- Input records -
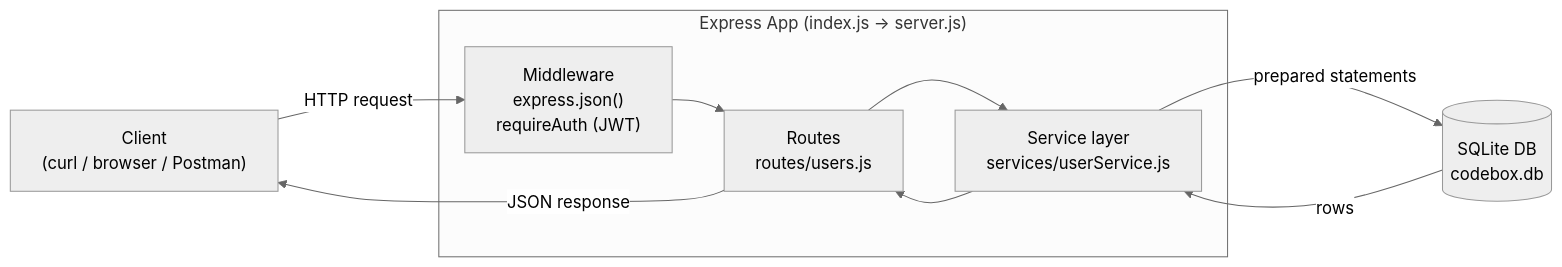
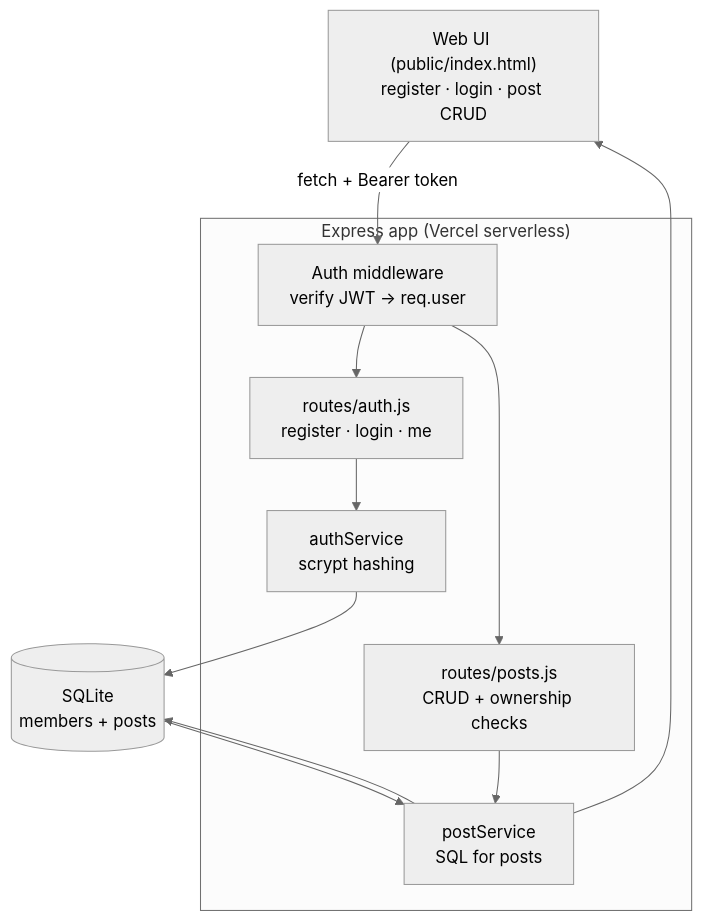
Before and after one commit to NamishM123/codebox-day1: the diagram in README.md, drawn with Mermaid (neutral theme). The commit also changed other lines of this file and 12 other files, not shown here.

First line of the commit message:
Build CodeBox Board: club members' board with auth + CRUD

````diff
--- a/README.md
+++ b/README.md
@@ -17,13 +18,17 @@
 ```mermaid
-flowchart LR
-    Client["Client<br/>(curl / browser / Postman)"]
-    subgraph App["Express App (index.js → server.js)"]
-        MW["Middleware<br/>express.json()<br/>requireAuth (JWT)"]
-        Routes["Routes<br/>routes/users.js"]
-        Service["Service layer<br/>services/userService.js"]
+flowchart TD
+    UI["Web UI (public/index.html)<br/>register · login · post CRUD"]
+    subgraph App["Express app (Vercel serverless)"]
+        MW["Auth middleware<br/>verify JWT → req.user"]
+        Auth["routes/auth.js<br/>register · login · me"]
+        Posts["routes/posts.js<br/>CRUD + ownership checks"]
+        ASvc["authService<br/>scrypt hashing"]
+        PSvc["postService<br/>SQL for posts"]
     end
-    DB[("SQLite DB<br/>codebox.db")]
+    DB[("SQLite<br/>members + posts")]
 
-    Client -->|HTTP request| MW --> Routes --> Service -->|prepared statements| DB
-    DB -->|rows| Service --> Routes -->|JSON response| Client
+    UI -->|"fetch + Bearer token"| MW
+    MW --> Auth --> ASvc --> DB
+    MW --> Posts --> PSvc --> DB
+    DB --> PSvc --> UI
 ```
````
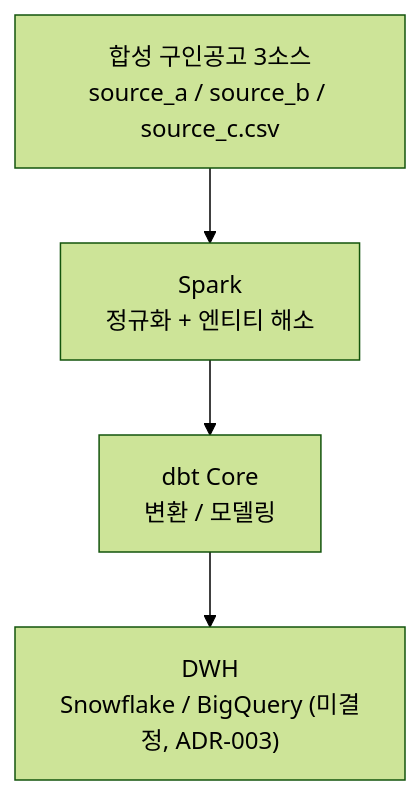
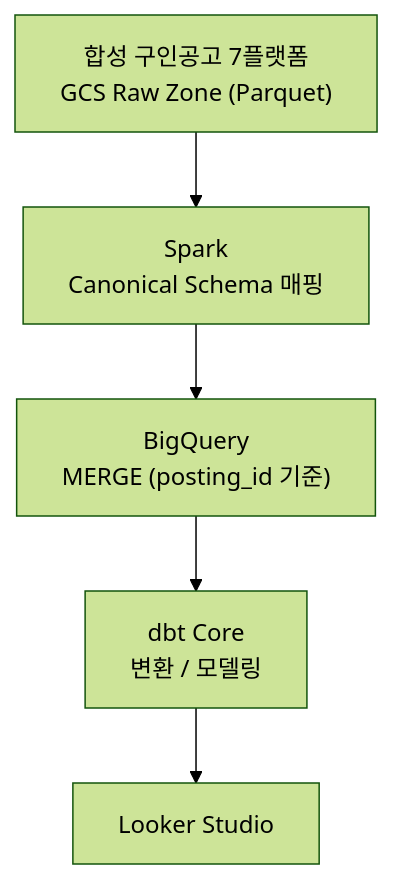
The diagram in README.md (younnieCutler/job-posting-standardization), drawn with Mermaid (forest theme) before and after one commit. The commit also changed other lines of this file and 1 other file, not shown here.

First line of the commit message:
docs: README·ADR-003 최신 설계 기준 정합화

````diff
--- a/README.md
+++ b/README.md
@@ -46,6 +46,7 @@
 ```mermaid
 flowchart TD
-    A["합성 구인공고 3소스<br/>source_a / source_b / source_c.csv"] --> B["Spark<br/>정규화 + 엔티티 해소"]
-    B --> C["dbt Core<br/>변환 / 모델링"]
-    C --> D["DWH<br/>Snowflake / BigQuery (미결정, ADR-003)"]
+    A["합성 구인공고 7플랫폼<br/>GCS Raw Zone (Parquet)"] --> B["Spark<br/>Canonical Schema 매핑"]
+    B --> C["BigQuery<br/>MERGE (posting_id 기준)"]
+    C --> D["dbt Core<br/>변환 / 모델링"]
+    D --> E["Looker Studio"]
 ```
````
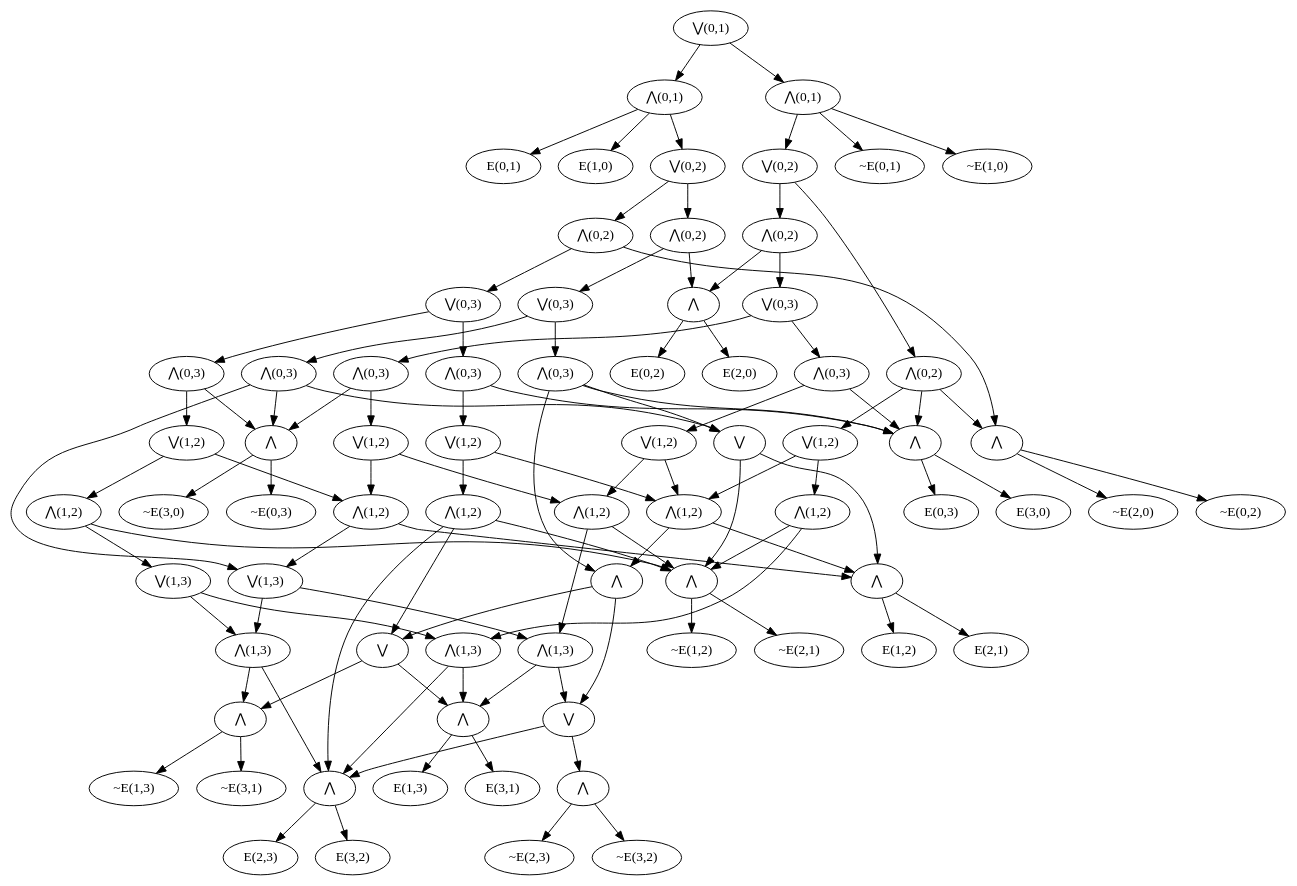
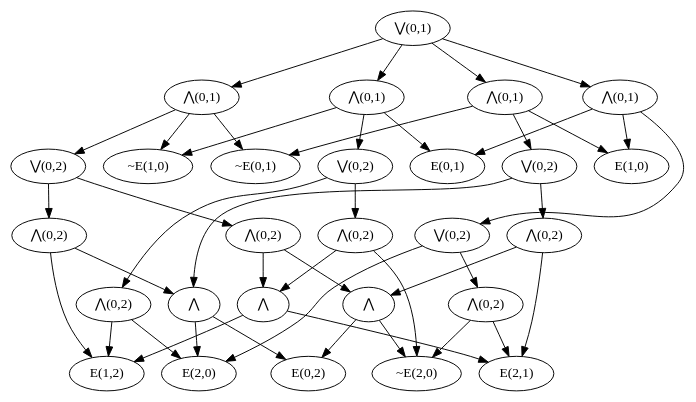
The diagram in dnnf.dot (MengQiaolan/FO2_DNNF), drawn with Graphviz before and after one commit. The commit also changed 4 other files, not shown here.

```diff
--- a/dnnf.dot
+++ b/dnnf.dot
@@ -1,177 +1,72 @@
 strict digraph "" {
 	node [label="\N"];
 	0	[label="⋁(0,1)"];
-	25	[label="⋀(0,1)"];
-	0 -> 25;
-	57	[label="⋀(0,1)"];
-	0 -> 57;
+	10	[label="⋀(0,1)"];
+	0 -> 10;
+	17	[label="⋀(0,1)"];
+	0 -> 17;
+	21	[label="⋀(0,1)"];
+	0 -> 21;
+	24	[label="⋀(0,1)"];
+	0 -> 24;
 	1	[label="E(0,1)"];
 	2	[label="~E(0,1)"];
 	3	[label="E(1,0)"];
 	4	[label="~E(1,0)"];
 	5	[label="E(0,2)"];
-	6	[label="~E(0,2)"];
-	7	[label="E(2,0)"];
-	8	[label="~E(2,0)"];
-	9	[label="E(0,3)"];
-	10	[label="~E(0,3)"];
-	11	[label="E(3,0)"];
-	12	[label="~E(3,0)"];
-	13	[label="E(1,2)"];
-	14	[label="~E(1,2)"];
-	15	[label="E(2,1)"];
-	16	[label="~E(2,1)"];
-	17	[label="E(1,3)"];
-	18	[label="~E(1,3)"];
-	19	[label="E(3,1)"];
-	20	[label="~E(3,1)"];
-	21	[label="E(2,3)"];
-	22	[label="~E(2,3)"];
-	23	[label="E(3,2)"];
-	24	[label="~E(3,2)"];
-	25 -> 1;
-	25 -> 3;
-	26	[label="⋁(0,2)"];
+	6	[label="E(2,0)"];
+	7	[label="~E(2,0)"];
+	8	[label="E(1,2)"];
+	9	[label="E(2,1)"];
+	10 -> 2;
+	10 -> 4;
+	11	[label="⋁(0,2)"];
+	10 -> 11;
+	13	[label="⋀(0,2)"];
+	11 -> 13;
+	16	[label="⋀(0,2)"];
+	11 -> 16;
+	12	[label=⋀];
+	12 -> 5;
+	12 -> 7;
+	13 -> 12;
+	14	[label=⋀];
+	13 -> 14;
+	14 -> 8;
+	14 -> 9;
+	15	[label=⋀];
+	15 -> 5;
+	15 -> 6;
+	16 -> 8;
+	16 -> 15;
+	17 -> 1;
+	17 -> 4;
+	18	[label="⋁(0,2)"];
+	17 -> 18;
+	19	[label="⋀(0,2)"];
+	18 -> 19;
+	20	[label="⋀(0,2)"];
+	18 -> 20;
+	19 -> 7;
+	19 -> 14;
+	20 -> 6;
+	20 -> 8;
+	21 -> 2;
+	21 -> 3;
+	22	[label="⋁(0,2)"];
+	21 -> 22;
+	22 -> 15;
+	23	[label="⋀(0,2)"];
+	22 -> 23;
+	23 -> 9;
+	23 -> 12;
+	24 -> 1;
+	24 -> 3;
+	25	[label="⋁(0,2)"];
+	24 -> 25;
+	25 -> 6;
+	26	[label="⋀(0,2)"];
 	25 -> 26;
-	28	[label="⋀(0,2)"];
-	26 -> 28;
-	44	[label="⋀(0,2)"];
-	26 -> 44;
-	27	[label=⋀];
-	27 -> 5;
-	27 -> 7;
-	28 -> 27;
-	29	[label="⋁(0,3)"];
-	28 -> 29;
-	31	[label="⋀(0,3)"];
-	29 -> 31;
-	33	[label="⋀(0,3)"];
-	29 -> 33;
-	30	[label=⋀];
-	30 -> 9;
-	30 -> 11;
-	31 -> 30;
-	34	[label=⋁];
-	31 -> 34;
-	71	[label=⋀];
-	31 -> 71;
-	32	[label=⋀];
-	32 -> 10;
-	32 -> 12;
-	33 -> 32;
-	33 -> 34;
-	37	[label="⋁(1,3)"];
-	33 -> 37;
-	35	[label=⋀];
-	34 -> 35;
-	36	[label=⋀];
-	34 -> 36;
-	35 -> 13;
-	35 -> 15;
-	36 -> 14;
-	36 -> 16;
-	39	[label="⋀(1,3)"];
-	37 -> 39;
-	41	[label="⋀(1,3)"];
-	37 -> 41;
-	38	[label=⋀];
-	38 -> 17;
-	38 -> 19;
-	39 -> 38;
-	69	[label=⋁];
-	39 -> 69;
-	40	[label=⋀];
-	40 -> 18;
-	40 -> 20;
-	41 -> 40;
-	42	[label=⋀];
-	41 -> 42;
-	42 -> 21;
-	42 -> 23;
-	43	[label=⋀];
-	43 -> 6;
-	43 -> 8;
-	44 -> 43;
-	45	[label="⋁(0,3)"];
-	44 -> 45;
-	46	[label="⋀(0,3)"];
-	45 -> 46;
-	51	[label="⋀(0,3)"];
-	45 -> 51;
-	46 -> 30;
-	47	[label="⋁(1,2)"];
-	46 -> 47;
-	48	[label="⋀(1,2)"];
-	47 -> 48;
-	49	[label="⋀(1,2)"];
-	47 -> 49;
-	48 -> 35;
-	48 -> 71;
-	49 -> 36;
-	49 -> 42;
-	50	[label=⋁];
-	49 -> 50;
-	50 -> 38;
-	50 -> 40;
-	51 -> 32;
-	52	[label="⋁(1,2)"];
-	51 -> 52;
-	53	[label="⋀(1,2)"];
-	52 -> 53;
-	54	[label="⋀(1,2)"];
-	52 -> 54;
-	53 -> 35;
-	53 -> 37;
-	54 -> 36;
-	55	[label="⋁(1,3)"];
-	54 -> 55;
-	55 -> 41;
-	56	[label="⋀(1,3)"];
-	55 -> 56;
-	56 -> 38;
-	56 -> 42;
-	57 -> 2;
-	57 -> 4;
-	58	[label="⋁(0,2)"];
-	57 -> 58;
-	59	[label="⋀(0,2)"];
-	58 -> 59;
-	66	[label="⋀(0,2)"];
-	58 -> 66;
-	59 -> 27;
-	60	[label="⋁(0,3)"];
-	59 -> 60;
-	61	[label="⋀(0,3)"];
-	60 -> 61;
-	64	[label="⋀(0,3)"];
-	60 -> 64;
-	61 -> 30;
-	62	[label="⋁(1,2)"];
-	61 -> 62;
-	62 -> 48;
-	63	[label="⋀(1,2)"];
-	62 -> 63;
-	63 -> 36;
-	63 -> 39;
-	64 -> 32;
-	65	[label="⋁(1,2)"];
-	64 -> 65;
-	65 -> 53;
-	65 -> 63;
-	66 -> 30;
-	66 -> 43;
-	67	[label="⋁(1,2)"];
-	66 -> 67;
-	67 -> 48;
-	68	[label="⋀(1,2)"];
-	67 -> 68;
-	68 -> 36;
-	68 -> 56;
-	69 -> 42;
-	70	[label=⋀];
-	69 -> 70;
-	70 -> 22;
-	70 -> 24;
-	71 -> 50;
-	71 -> 69;
+	26 -> 7;
+	26 -> 9;
 }
```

- Exercise directions -
Copy each line above where the string "README" occurs.

- Exercise result -
Before and after one commit to NamishM123/codebox-day1: the diagram in README.md, drawn with Mermaid (neutral theme). The commit also changed other lines of this file and 12 other files, not shown here.
--- a/README.md
+++ b/README.md
The diagram in README.md (younnieCutler/job-posting-standardization), drawn with Mermaid (forest theme) before and after one commit. The commit also changed other lines of this file and 1 other file, not shown here.
docs: README·ADR-003 최신 설계 기준 정합화
--- a/README.md
+++ b/README.md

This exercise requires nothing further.